Boozing dockworkers lose appeal
Two dockworkers, who were health and safety representatives, were fired for taking part in an eight-hour booze-up just months after a liquor ban had been imposed.
Henry Nee Nee and Andy Nathan took their case against former employers C3 Ltd to the Employment Relations Authority arguing they were unjustifiably sacked and discriminated against but the authority disagreed.
In September 2011 during a drinking session on C3 premises, an employee was punched in the side of the head and rolled to the bottom of some stairs.
As a result, manager of the Auckland business Ronald Neil told all workers alcohol was not to be brought on to or consumed on the premises.
Text messages were sent to employees, posters put up around the wharf and the health and safety committee discussed the matter, while both Nee Nee and Nathan were present.
On February 3, a female employee found several beer boxes and empty bottles in a bin and alerted management.
Neil confronted a staff member who confirmed to him a group had been fishing on the wharf and had then had a drinking session in the locker room.
He confirmed Nee Nee and Nathan were part of the group.
Baz Pritchard, a general manager, was drafted in to undertake an investigation but when he spoke to the two senior employees they denied being part of the impromptu party.

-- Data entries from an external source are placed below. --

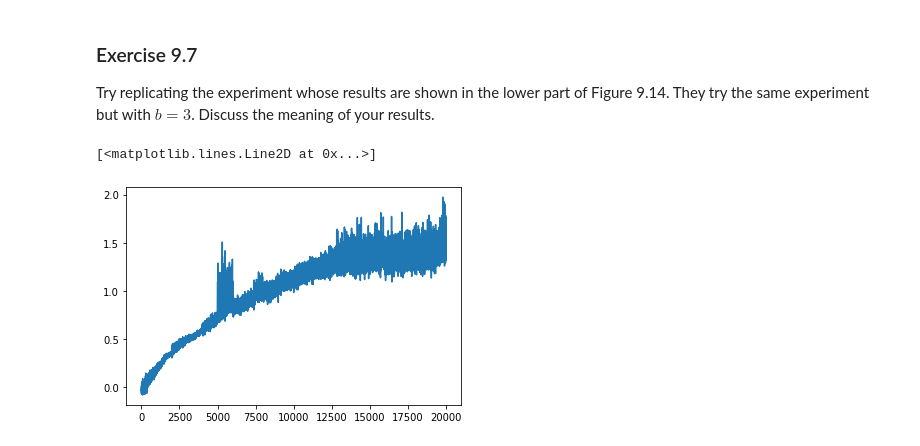
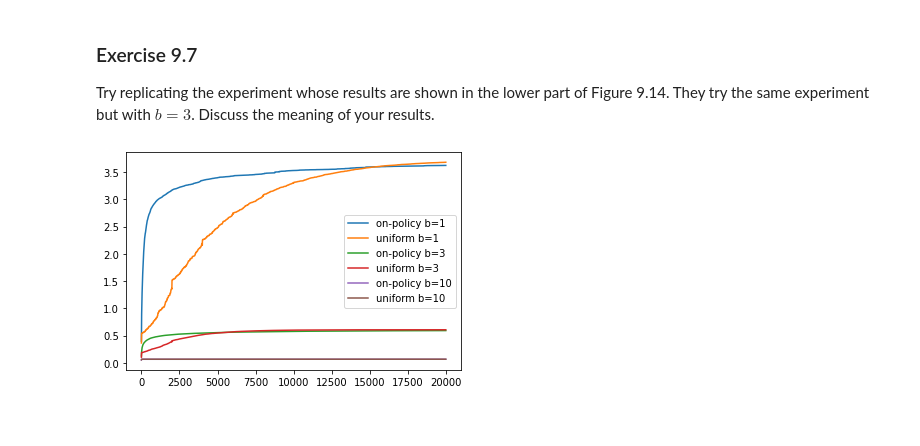
Before and after one commit to pacalab/rl_sutton_barto, a Jupyter notebook: Chapter_9/Chapter_9.ipynb, the cells around one changed output. Saved outputs shown, nothing was run; the diff lists cells and outputs as text; code cells hidden in the pictures.

```diff
--- a/Chapter_9/Chapter_9.ipynb
+++ b/Chapter_9/Chapter_9.ipynb
@@ -532,20 +526,30 @@ class Agent:
-# %%
-states = 1000
-experiments = 200
-max_backups = 20_000
-
-task = Task(states=states, b=1)
-V_list = np.zeros(max_backups + 1)
-
-for experiment in range(experiments):
-    agent = Agent(task=task)
-    s0 = random.randint(0, states-1)
-    V_list += np.array(
-        agent.play_and_learn(s0=s0, max_backups=max_backups)
-    )
-V_list /= experiments
-# %%
-plt.plot(V_list)
-# %% [output]
-[<matplotlib.lines.Line2D at 0x...>]
-[figure, removed]
+# %%
+states = 1000
+experiments = 200
+max_backups = 20_000
+eval_every = 5
+
+for b in [1, 3, 10]:
+    V_on_policy = np.zeros(int(max_backups / eval_every))
+    V_uniform = np.zeros(int(max_backups / eval_every))
+    for experiment in range(experiments):
+        task = Task(states=states, b=b)
+        # s0 = random.randint(0, states-1)
+
+        # on-policy planning
+        agent = Agent(task=task)
+        V_on_policy += np.array(agent.on_policy_trajectories(s0=0, max_backups=max_backups, eval_every=eval_every))
+
+        # uniform sweeps
+        agent = Agent(task=task)
+        V_uniform += np.array(agent.uniform_sweeps(s0=0, max_backups=max_backups, eval_every=eval_every))
+
+    V_on_policy /= experiments
+    V_uniform /= experiments
+    plt.plot(range(0, max_backups, eval_every), V_on_policy, label=f'on-policy b={b}')
+    plt.plot(range(0, max_backups, eval_every), V_uniform, label=f'uniform b={b}')
+
+plt.legend()
+plt.show()
+# %% [output]
+[figure, added]
```
Also changed, not shown: parts of 1 cell of this notebook.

Nee Nee said he was drinking ginger beer and at a disciplinary hearing Nathan also said that was the extent of his involvement.
However, one of their colleagues definitively told Pritchard: "We were all on the piss."
During his investigation he found the six people involved had drunk about 66 bottles of beer over an eight-hour period and Nee Nee and Nathan appeared to have driven home afterwards.
At disciplinary meetings towards the end of March the pair maintained their innocence but after meeting union officials they confessed their involvement, while at the same time minimising their role in the booze binge.
On April 10 Nee Nee and Nathan were officially dismissed and at a recent hearing the Employment relations Authority deemed their actions were justified.
The authority disagreed with the men that they had been discriminated against, saying C3 were within their rights to make examples of the health and safety representatives.